* _REQUIREMENT_: Set the data below down again, exactly, with every picture left out.

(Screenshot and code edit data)
☆ ☆ ☆ ☆
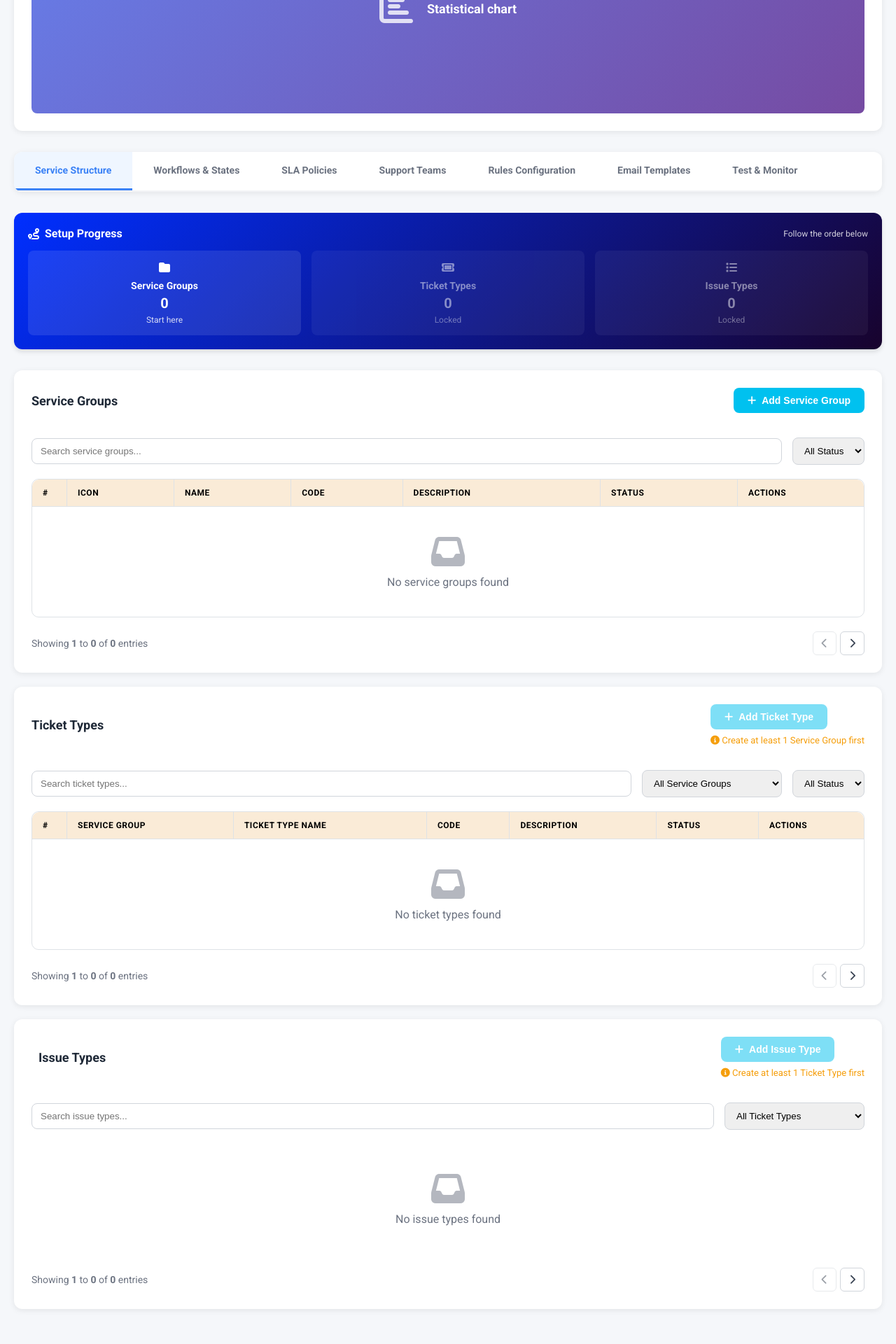
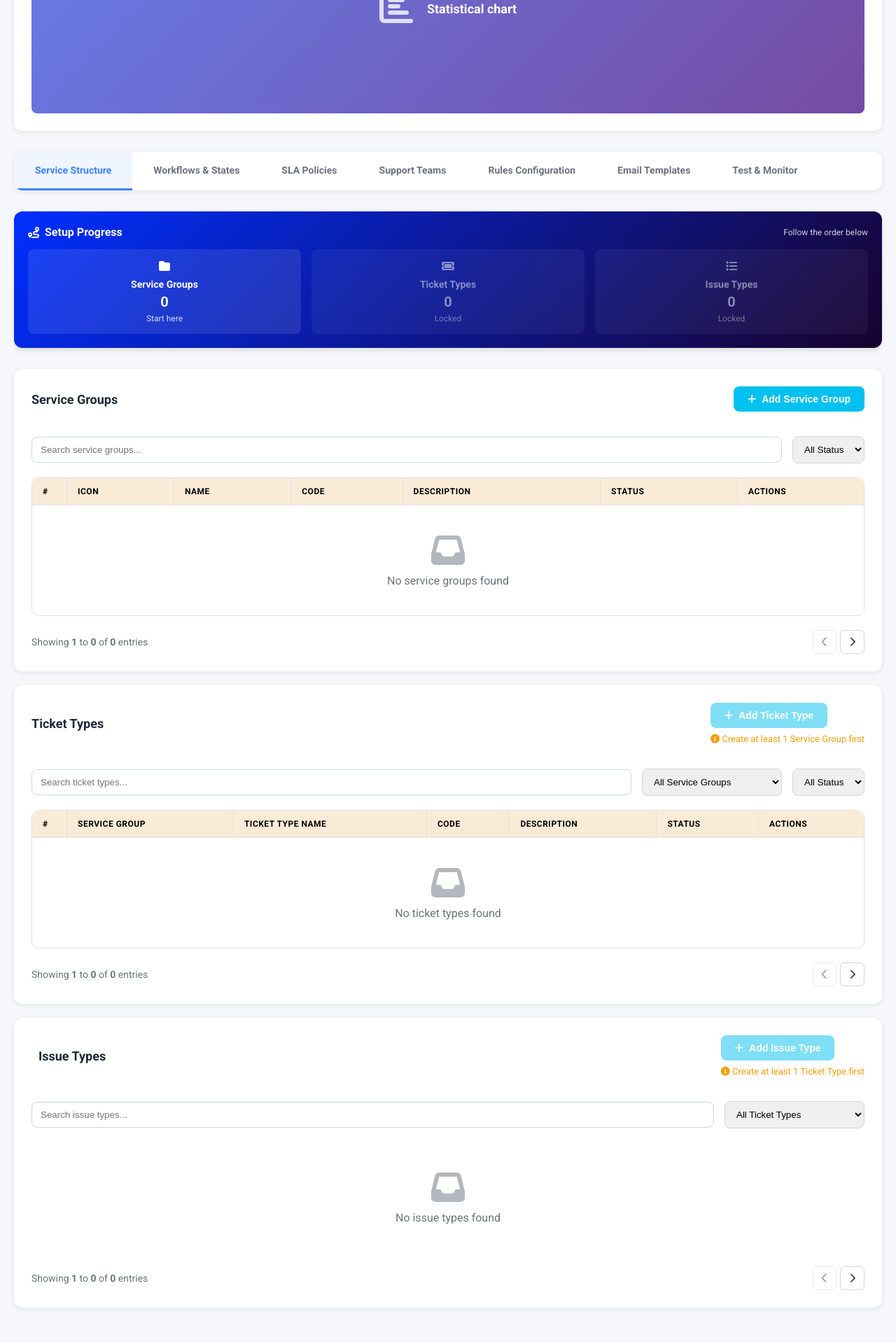
Before and after one commit to alan240698/codeigniter3-restapi, a CodeIgniter app: page /database/index.php/it_ticket/admin/dashboardcontroller/index in a window 1280 px wide. Shown: the part 572-2492 px from the top of the page at 70% size. After the commit the page ends 2446 px from the top, so only its background shows below. Run offline with CodeIgniter, Linux system fonts and the light colour scheme; data that the repository does not hold is empty; some libraries are stand-ins or nearby versions.

Commit message:
update ver3

```diff
--- a/application/config/config.php
+++ b/application/config/config.php
@@ -477,7 +477,8 @@ $config['csrf_exclude_uris'] = array(
     '^level-rules/.*$',
     '^custom-fields/.*$',
     '^sla-policies/.*$',
-    '^issue-type-sla/.*$'
+    '^issue-type-sla/.*$',
+    '^issue-type-workflows/.*$'
 );
 
 /*
--- a/application/views/it_ticket/dashboard.php
+++ b/application/views/it_ticket/dashboard.php
@@ -191,7 +191,7 @@
         .tab-list {
             display: flex;
             overflow-x: auto;
-            border-bottom: 2px solid #f3f4f6;
+            /* border-bottom: 2px solid #f3f4f6; */
         }
 
         .tab-list::-webkit-scrollbar {
--- a/application/views/it_ticket/tabs/services.php
+++ b/application/views/it_ticket/tabs/services.php
@@ -5,7 +5,7 @@
             <i class="fas fa-route"></i> Setup Progress
             <span style="font-size: 12px; opacity: 0.8; font-weight: normal; margin-left: auto;">Follow the order below</span>
         </h4>
-        <div class="progress-steps" style="display: flex; gap: 15px;">
+        <div class="progress-steps" style="display: flex; gap: 15px; flex-wrap: wrap;">
             <div id="step-service-groups" class="progress-step" style="flex: 1; padding: 15px; background: rgba(255,255,255,0.1); border-radius: 8px; text-align: center; transition: all 0.3s ease;">
                 <div class="step-icon" style="margin-bottom: 8px;">
                     <i class="fas fa-folder"></i>
@@ -45,7 +45,7 @@
         </div>
 
         <!-- Search & Filter for Service Groups -->
-        <div class="filter-section" style="display: flex; gap: 15px; align-items: center;">
+        <div class="filter-section" style="display: flex; gap: 15px; align-items: center; flex-wrap: wrap;">
             <div style="flex: 1;">
                 <input type="text" id="searchServiceGroup" placeholder="Search service groups..."
                     style="width: 100%; padding: 10px 12px; border: 1px solid #d1d5db; border-radius: 8px;"
@@ -111,7 +111,7 @@
         </div>
 
         <!-- Search & Filter for Ticket Types -->
-        <div class="filter-section" style="display: flex; gap: 15px; align-items: center;">
+        <div class="filter-section" style="display: flex; gap: 15px; align-items: center; flex-wrap: wrap;">
             <div style="flex: 1;">
                 <input type="text" id="searchTicketType" placeholder="Search ticket types..."
                     style="width: 100%; padding: 10px 12px; border: 1px solid #d1d5db; border-radius: 8px;"
@@ -185,7 +185,7 @@
         </div>
 
         <!-- Search & Filter for Issue Types -->
-        <div class="filter-section" style="display: flex; gap: 15px; align-items: center;">
+        <div class="filter-section" style="display: flex; gap: 15px; align-items: center; flex-wrap: wrap;">
             <div style="flex: 1;">
                 <input type="text" id="searchIssueType" placeholder="Search issue types..."
                     style="width: 100%; padding: 10px 12px; border: 1px solid #d1d5db; border-radius: 8px;"
```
☆ ☆ ☆ ☆
* _ANSWER TO THIS EXERCISE_:
Before and after one commit to alan240698/codeigniter3-restapi, a CodeIgniter app: page /database/index.php/it_ticket/admin/dashboardcontroller/index in a window 1280 px wide. Shown: the part 572-2492 px from the top of the page at 70% size. After the commit the page ends 2446 px from the top, so only its background shows below. Run offline with CodeIgniter, Linux system fonts and the light colour scheme; data that the repository does not hold is empty; some libraries are stand-ins or nearby versions.

Commit message:
update ver3

```diff
--- a/application/config/config.php
+++ b/application/config/config.php
@@ -477,7 +477,8 @@ $config['csrf_exclude_uris'] = array(
     '^level-rules/.*$',
     '^custom-fields/.*$',
     '^sla-policies/.*$',
-    '^issue-type-sla/.*$'
+    '^issue-type-sla/.*$',
+    '^issue-type-workflows/.*$'
 );
 
 /*
--- a/application/views/it_ticket/dashboard.php
+++ b/application/views/it_ticket/dashboard.php
@@ -191,7 +191,7 @@
         .tab-list {
             display: flex;
             overflow-x: auto;
-            border-bottom: 2px solid #f3f4f6;
+            /* border-bottom: 2px solid #f3f4f6; */
         }
 
         .tab-list::-webkit-scrollbar {
--- a/application/views/it_ticket/tabs/services.php
+++ b/application/views/it_ticket/tabs/services.php
@@ -5,7 +5,7 @@
             <i class="fas fa-route"></i> Setup Progress
             <span style="font-size: 12px; opacity: 0.8; font-weight: normal; margin-left: auto;">Follow the order below</span>
         </h4>
-        <div class="progress-steps" style="display: flex; gap: 15px;">
+        <div class="progress-steps" style="display: flex; gap: 15px; flex-wrap: wrap;">
             <div id="step-service-groups" class="progress-step" style="flex: 1; padding: 15px; background: rgba(255,255,255,0.1); border-radius: 8px; text-align: center; transition: all 0.3s ease;">
                 <div class="step-icon" style="margin-bottom: 8px;">
                     <i class="fas fa-folder"></i>
@@ -45,7 +45,7 @@
         </div>
 
         <!-- Search & Filter for Service Groups -->
-        <div class="filter-section" style="display: flex; gap: 15px; align-items: center;">
+        <div class="filter-section" style="display: flex; gap: 15px; align-items: center; flex-wrap: wrap;">
             <div style="flex: 1;">
                 <input type="text" id="searchServiceGroup" placeholder="Search service groups..."
                     style="width: 100%; padding: 10px 12px; border: 1px solid #d1d5db; border-radius: 8px;"
@@ -111,7 +111,7 @@
         </div>
 
         <!-- Search & Filter for Ticket Types -->
-        <div class="filter-section" style="display: flex; gap: 15px; align-items: center;">
+        <div class="filter-section" style="display: flex; gap: 15px; align-items: center; flex-wrap: wrap;">
             <div style="flex: 1;">
                 <input type="text" id="searchTicketType" placeholder="Search ticket types..."
                     style="width: 100%; padding: 10px 12px; border: 1px solid #d1d5db; border-radius: 8px;"
@@ -185,7 +185,7 @@
         </div>
 
         <!-- Search & Filter for Issue Types -->
-        <div class="filter-section" style="display: flex; gap: 15px; align-items: center;">
+        <div class="filter-section" style="display: flex; gap: 15px; align-items: center; flex-wrap: wrap;">
             <div style="flex: 1;">
                 <input type="text" id="searchIssueType" placeholder="Search issue types..."
                     style="width: 100%; padding: 10px 12px; border: 1px solid #d1d5db; border-radius: 8px;"
```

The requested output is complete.